Former Tula Governor Sentenced to 9 1/2 Years
(Moscow Times – themoscowtimes.com – Ivan Nechepurenko – July 23, 2013) Former Tula Governor Vyacheslav Dudka will spend nearly 9 1/2 years in a high-security prison in what marks the first time a former governor has received such a harsh sentence in modern Russia.
Dudka was sentenced by a local court Monday for accepting 40 million rubles ($1.3 million) in return for allocating a plot of land to a hypermarket chain.
He will also have to pay a fine of 900,000 rubles ($27,800).
Governors have regularly been accused of corruption in the past, but the allegations have rarely led to criminal convictions, prompting speculation about why Dudka’s sentence was so harsh.

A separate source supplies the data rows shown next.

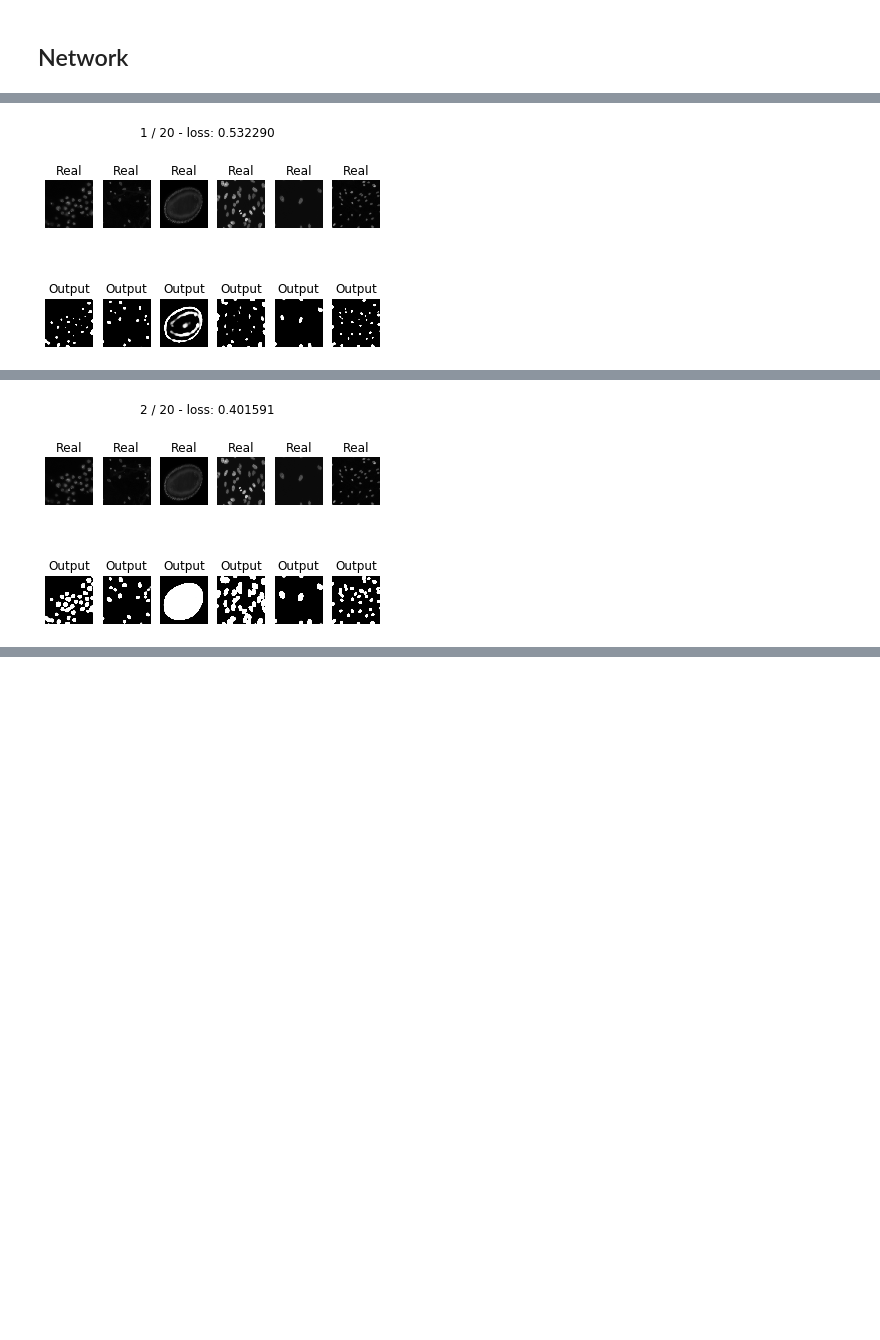
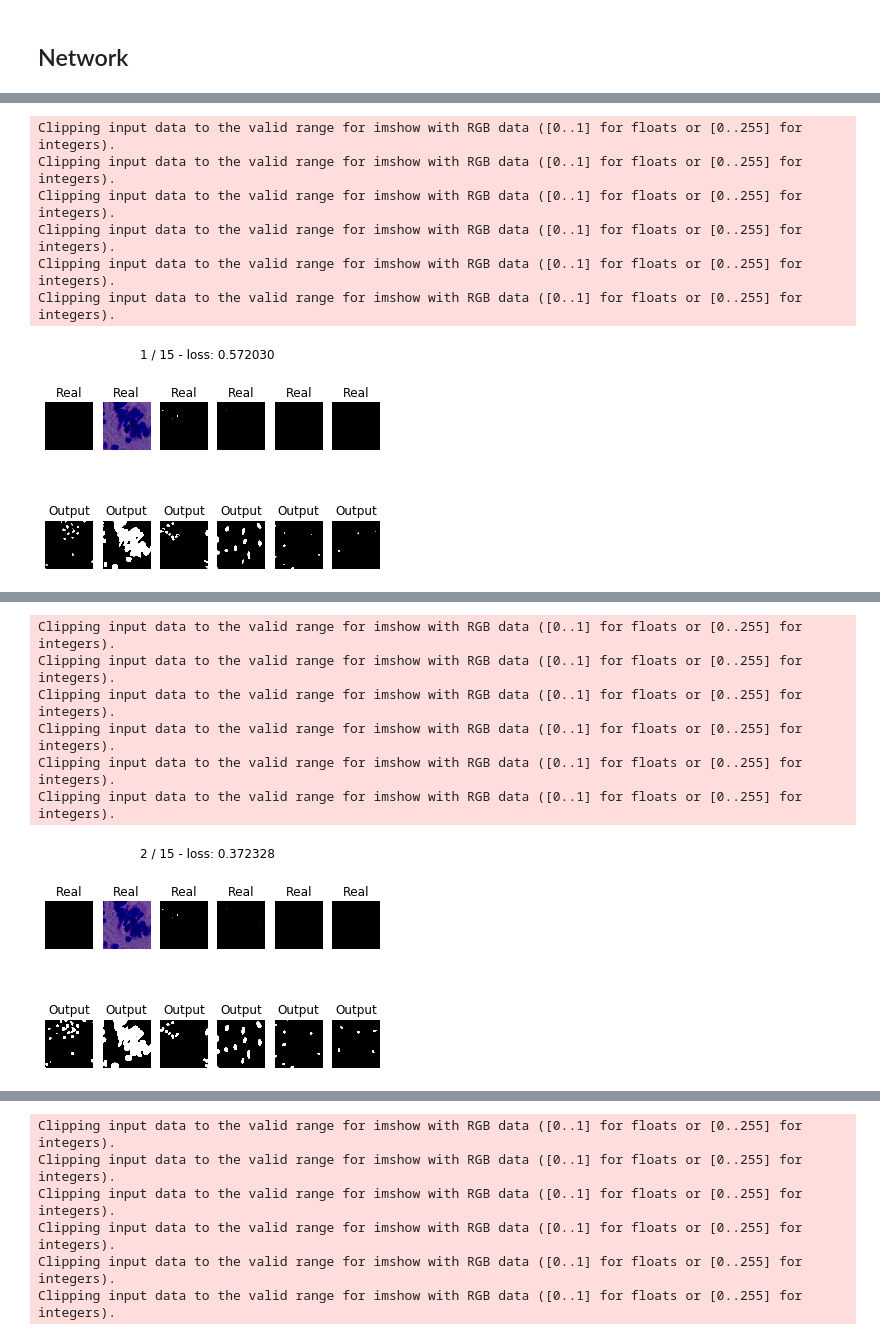
Before and after one commit to JulesBelveze/pytorch-tutorial-computer-vision, a Jupyter notebook: nuclei_segmentation/nuclei_segmentation.ipynb, the cells around one changed output, grey strips where cells are left out. Cells and saved outputs as stored; diff of their text form; code cells hidden in the pictures; blank space fills up the shorter version.

```diff
--- a/nuclei_segmentation/nuclei_segmentation.ipynb
+++ b/nuclei_segmentation/nuclei_segmentation.ipynb
@@ -113,14 +94,12 @@ def iou(image_1, image_2):
 
     return torch.sum(intersection, dtype=torch.float32) / torch.sum(union, dtype=torch.float32)
 # %%
-def mAP(true_batch, pred_batch, batch_size, threshold=.5):
+def mAP(true_batch, pred_batch, batch_size, threshold=.7):
     # mapping output to predicted class
-    pred_batch = torch.sigmoid(pred_batch)
-    pred_batch[pred_batch > threshold] = 1
-    pred_batch[pred_batch <= threshold] = 0
+#     pred_batch = torch.sigmoid(pred_batch)
     sum_mAP = 0
     for (y_true, y_pred) in zip(true_batch, pred_batch):
         y_pred = y_pred.squeeze(0)
-        sum_mAP += get_prediction_perf(y_true, y_pred)
+        sum_mAP += get_prediction_perf(y_true, y_pred, threshold)
 
-    return torch.tensor(sum_mAP / batch_size, dtype=torch.float32)
+    return sum_mAP / batch_size
@@ -198,7 +169,7 @@ class UNet(nn.Module):
         super().__init__()
 
         # encoder (downsampling)
-        self.enc_conv0 = nn.Conv2d(1, 64, 3, padding=1)
+        self.enc_conv0 = nn.Conv2d(3, 64, 3, padding=1)
         self.pool0 = nn.MaxPool2d(3, 2, padding=1)  # 256 -> 128
         self.enc_conv1 = nn.Conv2d(64, 64, 3, padding=1)
         self.pool1 = nn.MaxPool2d(3, 2, padding=1)  # 128 -> 64
@@ -264,6 +235,7 @@ def weighted_dice_loss(y_true, y_pred):
 # %%
 def train(model, opt, loss_fn, epochs, data_tr, data_val):
     X_val, Y_val = next(iter(data_val))
+    print(X_val.shape)
     batch_size   = X_val.shape[0]
 
     mAP_  = []
@@ -302,8 +274,8 @@ def train(model, opt, loss_fn, epochs, data_tr, data_val):
         mAP_.append(mAP(Y_batch, Y_hat, batch_size))
         for k in range(6):
             plt.subplot(2, 6, k+1)
-#             plt.imshow(np.rollaxis(X_val[k].numpy(), 0, 3), cmap='gray')
-            plt.imshow(X_val[k].squeeze(0).numpy(), cmap='gray')
+            plt.imshow(np.rollaxis(X_val[k].numpy(), 0, 3), cmap='gray')
+#             plt.imshow(X_val[k].squeeze(0).numpy(), cmap='gray')
             plt.title('Real')
             plt.axis('off')
 
@@ -322,18 +295,19 @@ def predict(model, data):
 # %%
-from torch.utils.data import DataLoader
 batch_size = 10
+size=(256,256)
 
 transform_images_train = transforms.Compose([
     transforms.Resize(size),
 #     transforms.Grayscale(num_output_channels=1),
-#     transforms.RandomRotation(90),
-    transforms.ToTensor()
+    transforms.ToTensor(),
+    transforms.Normalize([.5, .5, .5], [.5, .5, .5])
 ])
 
 transform_images_test = transforms.Compose([
     transforms.Resize(size),
 #     transforms.Grayscale(num_output_channels=1),
-    transforms.ToTensor()
+    transforms.ToTensor(),
+    transforms.Normalize([.5, .5, .5], [.5, .5, .5])
 ])
 
 transform_masks = transforms.Compose([
@@ -341,13 +315,13 @@ transform_masks = transforms.Compose([
     transforms.ToTensor()
 ])
 
-train_set    = Nucleis_dataset(True, transform_images_train, transform_masks, images, masks)
+train_set = Nucleis_dataset(True, transform_images_train, transform_masks, images, masks)
 train_loader = DataLoader(train_set, batch_size=batch_size, shuffle=True, num_workers=3)
 
-test_set     = Nucleis_dataset(False, transform_images_test, transform_masks, images, masks)
-test_loader  = DataLoader(test_set, batch_size=batch_size, shuffle=True, num_workers=3)
+test_set = Nucleis_dataset(False, transform_images_test, transform_masks, images, masks)
+test_loader = DataLoader(test_set, batch_size=batch_size, shuffle=True, num_workers=3)
 # %%
 model = UNet().to(device)
 # %%
-loss_train_rbg, MAP_rgb = train(model, optim.Adam(model.parameters(),lr=0.001), weighted_dice_loss, 20, train_loader, test_loader)
+loss_train_gray_weighted_normalized, MAP_gray = train(model, optim.Adam(model.parameters(),lr=0.001), weighted_dice_loss, 15, train_loader, test_loader)
 # %% [output]
@@ -356 +331,7 @@ loss_train_rbg, MAP_rgb = train(model, optim.Adam(model.parameters(),lr=0.001),
+Clipping input data to the valid range for imshow with RGB data ([0..1] for floats or [0..255] for integers).
+Clipping input data to the valid range for imshow with RGB data ([0..1] for floats or [0..255] for integers).
+Clipping input data to the valid range for imshow with RGB data ([0..1] for floats or [0..255] for integers).
+Clipping input data to the valid range for imshow with RGB data ([0..1] for floats or [0..255] for integers).
+Clipping input data to the valid range for imshow with RGB data ([0..1] for floats or [0..255] for integers).
+Clipping input data to the valid range for imshow with RGB data ([0..1] for floats or [0..255] for integers).
-[figure, old version]
+[figure, new version]
@@ -359 +340,7 @@ loss_train_rbg, MAP_rgb = train(model, optim.Adam(model.parameters(),lr=0.001),
+Clipping input data to the valid range for imshow with RGB data ([0..1] for floats or [0..255] for integers).
+Clipping input data to the valid range for imshow with RGB data ([0..1] for floats or [0..255] for integers).
+Clipping input data to the valid range for imshow with RGB data ([0..1] for floats or [0..255] for integers).
+Clipping input data to the valid range for imshow with RGB data ([0..1] for floats or [0..255] for integers).
+Clipping input data to the valid range for imshow with RGB data ([0..1] for floats or [0..255] for integers).
+Clipping input data to the valid range for imshow with RGB data ([0..1] for floats or [0..255] for integers).
-[figure, old version]
+[figure, new version]
@@ -361,0 +349,6 @@ loss_train_rbg, MAP_rgb = train(model, optim.Adam(model.parameters(),lr=0.001),
+Clipping input data to the valid range for imshow with RGB data ([0..1] for floats or [0..255] for integers).
+Clipping input data to the valid range for imshow with RGB data ([0..1] for floats or [0..255] for integers).
+Clipping input data to the valid range for imshow with RGB data ([0..1] for floats or [0..255] for integers).
+Clipping input data to the valid range for imshow with RGB data ([0..1] for floats or [0..255] for integers).
+Clipping input data to the valid range for imshow with RGB data ([0..1] for floats or [0..255] for integers).
+Clipping input data to the valid range for imshow with RGB data ([0..1] for floats or [0..255] for integers).
```
Also changed, not shown: parts of 19 cells of this notebook, 2 other files.
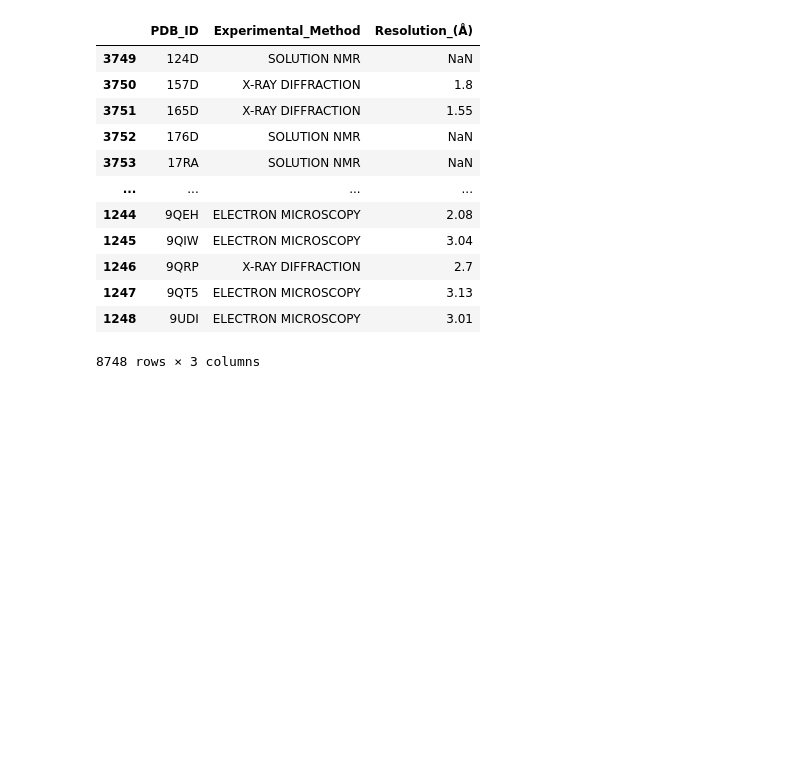
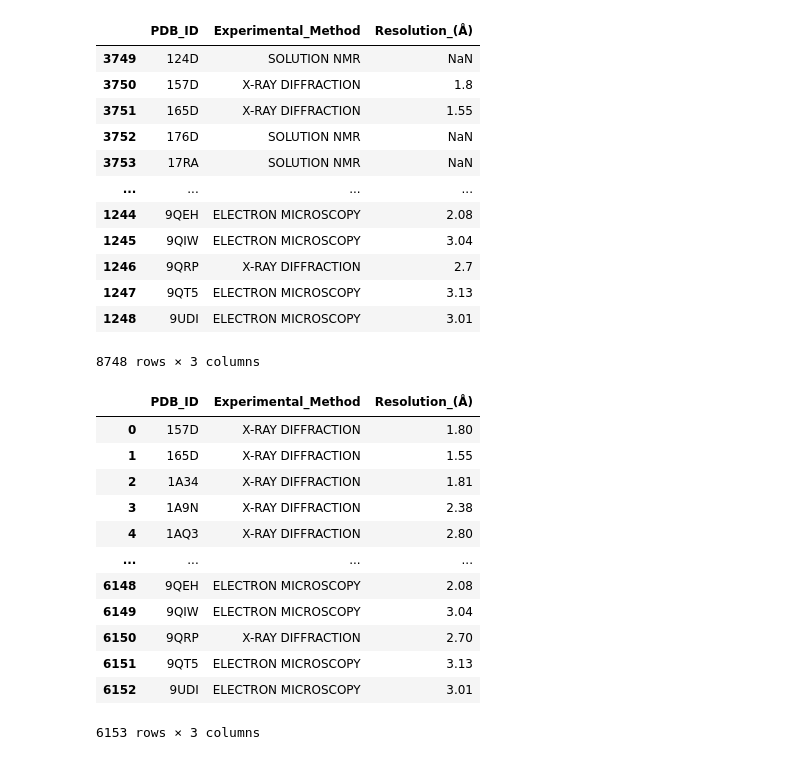
Before and after one commit to The-Bevilacqua-Lab/identify_Homo_base_pairs, a Jupyter notebook: scripts/characterize_structures.ipynb, the cells around one changed output. Saved outputs shown, nothing was run; the diff lists cells and outputs as text; code cells hidden in the pictures; blank space fills up the shorter version.

```diff
--- a/scripts/characterize_structures.ipynb
+++ b/scripts/characterize_structures.ipynb
@@ -133,3 +133,19 @@ D5['Resolution_(Å)'] = pd.to_numeric(D5['Resolution_(Å)'], errors='coerce')
 #applying resolution cut-off
 D6= D5[(D5['Resolution_(Å)']< float(R)) | (D5['Resolution_(Å)']== float(R)) ]
 D6.index = np.arange(0, len(D6))
+# %%
+D6
+# %% [output]
+|  | PDB_ID | Experimental_Method | Resolution_(Å) |
+| 0 | 157D | X-RAY DIFFRACTION | 1.80 |
+| 1 | 165D | X-RAY DIFFRACTION | 1.55 |
+| 2 | 1A34 | X-RAY DIFFRACTION | 1.81 |
+| 3 | 1A9N | X-RAY DIFFRACTION | 2.38 |
+| 4 | 1AQ3 | X-RAY DIFFRACTION | 2.80 |
+| ... | ... | ... | ... |
+| 6148 | 9QEH | ELECTRON MICROSCOPY | 2.08 |
+| 6149 | 9QIW | ELECTRON MICROSCOPY | 3.04 |
+| 6150 | 9QRP | X-RAY DIFFRACTION | 2.70 |
+| 6151 | 9QT5 | ELECTRON MICROSCOPY | 3.13 |
+| 6152 | 9UDI | ELECTRON MICROSCOPY | 3.01 |
+6153 rows × 3 columns
```
Also changed, not shown: parts of 1 cell of this notebook, 2 other files.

Dudka has denied all charges against him, saying that the case was politically driven by his former colleague Viktor Volkov, who acted as a mediator in passing the bribe from the Grinn hypermarket chain, one of the biggest in Central Russia.
Volkov himself was sentenced to 2 1/2 years in prison but was set free in the courtroom since he had already served his term while under house arrest.
Dudka’s lawyer, Vladimir Zherebenkov, told Interfax he was “shocked” by the decision and promised that the defense would file an appeal.
In accordance with the Criminal Code, Dudka could have been sentenced to a more lenient term, as the article calls for anywhere from five to 10 years behind bars.
The only other instances of governors being sentenced so harshly were in 1999, when Vologda region Governor Nikolai Podgornov was sentenced to seven years in jail. He was pardoned in 2000, however. Several governors were sentenced to lesser terms in the 2000s, but they were always quickly released on parole or pardoned.
Local journalist Andrei Mazov called Dudka’s sentence an “epochal event for the region” in his blog on Echo Moskvy radio’s website.
According to Mikhail Vinogradov, a political analyst with the St. Petersburg Politics Fund, the sentence appears to signify a desire by Russia’s security services to prove their importance and show that high-ranking officials must compromise and be loyal.
“After Navalny’s release on Friday, the Investigative Committee had to show that it is still strong and powerful,” he said, referring to another unprecedented situation, in which opposition leader Alexei Navalny was freed by a Kirov court following a massive protest against his arrest in Moscow.
Dudka, 53, was appointed governor in 2005 by President Vladimir Putin and reappointed by then-President Dmitry Medvedev in 2010.
After numerous corruption scandals, he resigned in July 2011 and was later expelled by the ruling United Russia party after demanding severance pay from the state, a move which the party said had “discredited” its image.
Criminal charges in the case were filed against him in September 2011. At that time, many analysts suggested that he was a scapegoat in a political crisis that had been simmering in the region, citing the dismissal of Mayor Alisa Tolkachyova by the United Russia-controlled city legislature as evidence.
Alexei Titkov, an analyst with the Institute for Regional Politics, said at that time that Dudka might have fallen victim to a government effort to show that it was fighting corruption.
Dudka was not in custody for the duration of court proceedings as investigators took into account his good record in state service and his willingness to cooperate during the inquiry.
If his appeal is rejected, he will have to spend his term in a high-security prison with inmates who have committed grave crimes. Prisoners are not allowed to move around the premises without being supervised.
Dudka was one of the first heads of regions to be appointed after Putin abolished direct elections for governors in 2004. Medvedev rolled back that reform, albeit with certain limitations, such as the requirement for governors to collect signatures from municipal deputies in order to be registered.
In recent years, experts have criticized governors’ dependence on the federal government, saying it undermines federalism in Russia.